Records shown
———

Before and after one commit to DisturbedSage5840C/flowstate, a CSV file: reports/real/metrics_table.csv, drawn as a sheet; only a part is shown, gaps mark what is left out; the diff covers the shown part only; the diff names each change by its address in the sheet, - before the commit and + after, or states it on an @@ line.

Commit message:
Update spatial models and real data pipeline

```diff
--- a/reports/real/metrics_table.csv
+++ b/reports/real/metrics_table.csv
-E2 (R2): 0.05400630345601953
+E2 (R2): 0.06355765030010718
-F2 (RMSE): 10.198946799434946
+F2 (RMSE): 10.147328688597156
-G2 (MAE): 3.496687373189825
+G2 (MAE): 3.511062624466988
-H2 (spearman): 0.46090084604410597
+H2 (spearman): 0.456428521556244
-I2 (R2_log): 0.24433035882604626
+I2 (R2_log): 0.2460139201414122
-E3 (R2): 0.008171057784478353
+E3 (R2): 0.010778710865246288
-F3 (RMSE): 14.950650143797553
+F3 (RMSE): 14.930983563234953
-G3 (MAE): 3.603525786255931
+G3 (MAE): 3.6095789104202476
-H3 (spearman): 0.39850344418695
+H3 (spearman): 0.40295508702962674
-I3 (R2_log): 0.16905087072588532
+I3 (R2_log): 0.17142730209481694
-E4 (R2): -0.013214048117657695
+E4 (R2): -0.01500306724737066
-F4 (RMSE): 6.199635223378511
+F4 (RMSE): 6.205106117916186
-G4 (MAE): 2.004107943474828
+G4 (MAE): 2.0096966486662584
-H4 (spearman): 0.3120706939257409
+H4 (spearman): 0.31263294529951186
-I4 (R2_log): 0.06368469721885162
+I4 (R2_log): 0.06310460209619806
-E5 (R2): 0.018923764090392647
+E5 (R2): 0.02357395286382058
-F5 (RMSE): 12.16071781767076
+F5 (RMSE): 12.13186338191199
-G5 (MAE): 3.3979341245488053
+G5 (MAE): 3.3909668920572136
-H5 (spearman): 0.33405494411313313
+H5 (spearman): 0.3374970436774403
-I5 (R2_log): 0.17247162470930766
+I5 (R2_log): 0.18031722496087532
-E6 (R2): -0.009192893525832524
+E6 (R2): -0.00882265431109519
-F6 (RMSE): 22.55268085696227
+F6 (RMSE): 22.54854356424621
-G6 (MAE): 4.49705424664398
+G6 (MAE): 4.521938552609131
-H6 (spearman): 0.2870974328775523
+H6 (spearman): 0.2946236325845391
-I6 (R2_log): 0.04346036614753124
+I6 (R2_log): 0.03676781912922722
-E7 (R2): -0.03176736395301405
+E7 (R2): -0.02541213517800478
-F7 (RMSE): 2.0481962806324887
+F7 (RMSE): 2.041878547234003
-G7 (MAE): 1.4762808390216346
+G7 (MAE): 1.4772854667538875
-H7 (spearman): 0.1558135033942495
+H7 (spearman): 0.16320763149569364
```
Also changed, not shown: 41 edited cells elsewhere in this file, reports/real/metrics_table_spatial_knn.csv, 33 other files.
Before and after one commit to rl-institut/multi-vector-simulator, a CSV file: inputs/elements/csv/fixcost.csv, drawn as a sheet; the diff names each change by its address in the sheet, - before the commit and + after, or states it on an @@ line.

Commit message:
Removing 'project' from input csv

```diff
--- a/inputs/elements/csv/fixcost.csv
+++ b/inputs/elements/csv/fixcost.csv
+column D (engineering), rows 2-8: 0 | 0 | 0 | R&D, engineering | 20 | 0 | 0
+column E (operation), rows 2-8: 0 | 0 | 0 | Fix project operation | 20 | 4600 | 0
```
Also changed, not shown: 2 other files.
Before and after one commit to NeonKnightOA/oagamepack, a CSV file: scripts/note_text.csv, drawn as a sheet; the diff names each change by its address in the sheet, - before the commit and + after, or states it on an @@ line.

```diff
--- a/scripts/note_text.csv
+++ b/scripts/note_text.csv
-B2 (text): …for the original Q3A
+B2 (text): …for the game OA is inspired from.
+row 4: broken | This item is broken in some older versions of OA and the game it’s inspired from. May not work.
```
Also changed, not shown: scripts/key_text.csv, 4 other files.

———

Exercise aim
Restate each line above word for word.

Answer to the exercise
Before and after one commit to DisturbedSage5840C/flowstate, a CSV file: reports/real/metrics_table.csv, drawn as a sheet; only a part is shown, gaps mark what is left out; the diff covers the shown part only; the diff names each change by its address in the sheet, - before the commit and + after, or states it on an @@ line.

Commit message:
Update spatial models and real data pipeline

```diff
--- a/reports/real/metrics_table.csv
+++ b/reports/real/metrics_table.csv
-E2 (R2): 0.05400630345601953
+E2 (R2): 0.06355765030010718
-F2 (RMSE): 10.198946799434946
+F2 (RMSE): 10.147328688597156
-G2 (MAE): 3.496687373189825
+G2 (MAE): 3.511062624466988
-H2 (spearman): 0.46090084604410597
+H2 (spearman): 0.456428521556244
-I2 (R2_log): 0.24433035882604626
+I2 (R2_log): 0.2460139201414122
-E3 (R2): 0.008171057784478353
+E3 (R2): 0.010778710865246288
-F3 (RMSE): 14.950650143797553
+F3 (RMSE): 14.930983563234953
-G3 (MAE): 3.603525786255931
+G3 (MAE): 3.6095789104202476
-H3 (spearman): 0.39850344418695
+H3 (spearman): 0.40295508702962674
-I3 (R2_log): 0.16905087072588532
+I3 (R2_log): 0.17142730209481694
-E4 (R2): -0.013214048117657695
+E4 (R2): -0.01500306724737066
-F4 (RMSE): 6.199635223378511
+F4 (RMSE): 6.205106117916186
-G4 (MAE): 2.004107943474828
+G4 (MAE): 2.0096966486662584
-H4 (spearman): 0.3120706939257409
+H4 (spearman): 0.31263294529951186
-I4 (R2_log): 0.06368469721885162
+I4 (R2_log): 0.06310460209619806
-E5 (R2): 0.018923764090392647
+E5 (R2): 0.02357395286382058
-F5 (RMSE): 12.16071781767076
+F5 (RMSE): 12.13186338191199
-G5 (MAE): 3.3979341245488053
+G5 (MAE): 3.3909668920572136
-H5 (spearman): 0.33405494411313313
+H5 (spearman): 0.3374970436774403
-I5 (R2_log): 0.17247162470930766
+I5 (R2_log): 0.18031722496087532
-E6 (R2): -0.009192893525832524
+E6 (R2): -0.00882265431109519
-F6 (RMSE): 22.55268085696227
+F6 (RMSE): 22.54854356424621
-G6 (MAE): 4.49705424664398
+G6 (MAE): 4.521938552609131
-H6 (spearman): 0.2870974328775523
+H6 (spearman): 0.2946236325845391
-I6 (R2_log): 0.04346036614753124
+I6 (R2_log): 0.03676781912922722
-E7 (R2): -0.03176736395301405
+E7 (R2): -0.02541213517800478
-F7 (RMSE): 2.0481962806324887
+F7 (RMSE): 2.041878547234003
-G7 (MAE): 1.4762808390216346
+G7 (MAE): 1.4772854667538875
-H7 (spearman): 0.1558135033942495
+H7 (spearman): 0.16320763149569364
```
Also changed, not shown: 41 edited cells elsewhere in this file, reports/real/metrics_table_spatial_knn.csv, 33 other files.
Before and after one commit to rl-institut/multi-vector-simulator, a CSV file: inputs/elements/csv/fixcost.csv, drawn as a sheet; the diff names each change by its address in the sheet, - before the commit and + after, or states it on an @@ line.

Commit message:
Removing 'project' from input csv

```diff
--- a/inputs/elements/csv/fixcost.csv
+++ b/inputs/elements/csv/fixcost.csv
+column D (engineering), rows 2-8: 0 | 0 | 0 | R&D, engineering | 20 | 0 | 0
+column E (operation), rows 2-8: 0 | 0 | 0 | Fix project operation | 20 | 4600 | 0
```
Also changed, not shown: 2 other files.
Before and after one commit to NeonKnightOA/oagamepack, a CSV file: scripts/note_text.csv, drawn as a sheet; the diff names each change by its address in the sheet, - before the commit and + after, or states it on an @@ line.

```diff
--- a/scripts/note_text.csv
+++ b/scripts/note_text.csv
-B2 (text): …for the original Q3A
+B2 (text): …for the game OA is inspired from.
+row 4: broken | This item is broken in some older versions of OA and the game it’s inspired from. May not work.
```
Also changed, not shown: scripts/key_text.csv, 4 other files.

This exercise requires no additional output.